I found the recipe for Apple-Cinnamon Wheat Berries after following through some of the links on one of my favorite blogs, Frugal Foodie in WV.  This recipe appealed to me for a couple of reasons.  One, I had been talking about trying a breakfast-in-the-crock-pot recipe for a while.  This desire increased as the temperatures dropped by 20+ degrees in a week (it may have been more but I do not tend to follow the weather report very closely).  Whatever the change--it got chilly fast.  Two, I had found wheat berries on sale not-too-long-ago and had been looking for recipes to use them in.  I bought them as one of my steps towards eating healthier--but I am still working through the process of learning to cook with an ingredient I do not know very well. 

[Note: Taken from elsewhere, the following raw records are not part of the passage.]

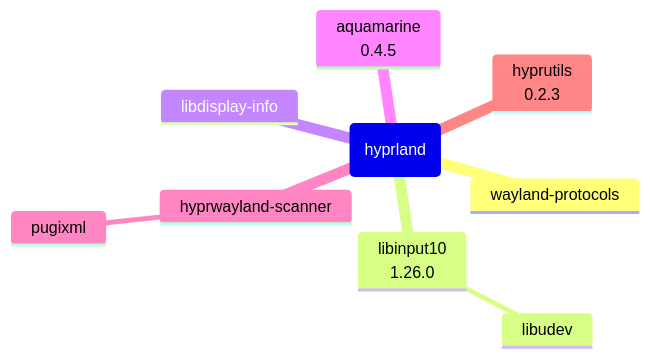
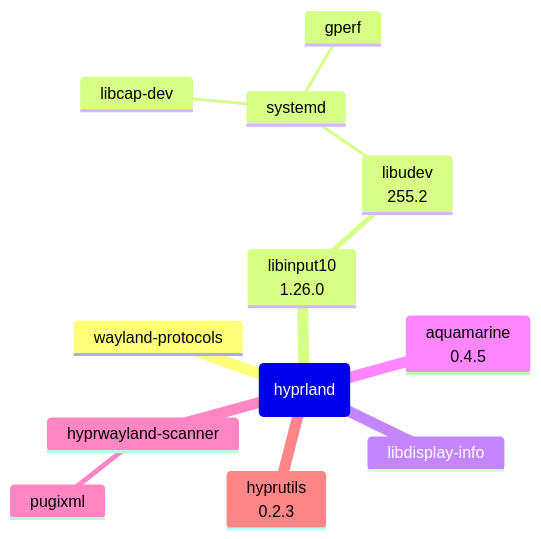
The diagram in source/_posts/lnx/ok.md (lucmann/lucmann.github.io), drawn with Mermaid before and after one commit.

Commit message:
linux: ok: prepare to build libudev

````diff
--- a/source/_posts/lnx/ok.md
+++ b/source/_posts/lnx/ok.md
@@ -558,12 +558,15 @@
 ```mermaid
 mindmap
   root(hyprland)
     wayland-protocols
     libinput10<br>1.26.0
-      libudev
+      libudev<br>255.2
+        systemd
+          libcap-dev
+          gperf
     libdisplay-info
     aquamarine<br>0.4.5
     hyprwayland-scanner
       pugixml
     hyprutils<br>0.2.3
 ```
````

That being said, I am not sure that I could really consider my final product to be "this" recipe exactly. I did make quite a few changes, and so I am going to write out my ingredients:
  • 4 cups of unsweetened vanilla coconut milk (I would have used almond milk if I had it on hand)
  • 1 1/2 cups of Wheat Berries
  • 1 cup made up of the combination of the liquid that came off the pumpkin I had steamed and then let cool and water
  • 3 Fuji apples cored and cut into 1-inch pieces (I left the peel on more out of convenience but I did not mind it in the final product)
  • 1/2 cup of steamed pumpkin (I had this on hand because I had steamed a pumpkin using one of my favorite kitchen tools the day before--if I make this again I would add more pumpkin)
  • 1/3 cup of old-fashioned oats
  • 1 teaspoon cinnamon
  • 1/4 teaspoon all spice
  • 1/4 teaspoon nutmeg
  • 1/4 teaspoon ground ginger
  • 1/4 teaspoon salt
  • 1/2 cup of brown sugar (I am not sure why the recipe called for this to be added at the end--if I make this again I would put it in earlier so the wheat berries absorb more of the sweetness)
  • slivered almonds (I did not really measure these out--I just put what I thought we would like in each individual bowl)
  • dried cranberries (again I did not really measure these out, but after the first bowls I replaced these with bananas which my family liked better in the dish) 
I followed the directions of the recipe fairly closely, adding my additional ingredients at the beginning.  

Overall, my family liked the dish but did not necessarily love it.  The wheat berries themselves have a texture that almost pops in your mouth that was not loved by everyone.  I will say that even the next day, the wheat berries kept that texture so this dish did not dissolve into mush or lose its texture after the long cook time or after being reheated the next day.

My dad, who tends to like things a little sweeter than me, did want to add more sweetness to his dish--he was the one that originally suggested the bananas rather than the cranberries that I agreed seemed to compliment the flavors of the dish more.

If I had the ingredients on hand (and really wanted to do a breakfast-in-the-crock-pot meal), I would not be opposed to making this one again, but I do not know that I would go out of my way to collect the ingredients solely to make this recipe again.  But I did love waking up to a nice hot breakfast basically done for me, so I am definitely interested in trying more breakfast-in-the-crock-pot meals.  And I am so excited that there are a couple more interesting ones linked up with this one on the Family Circle website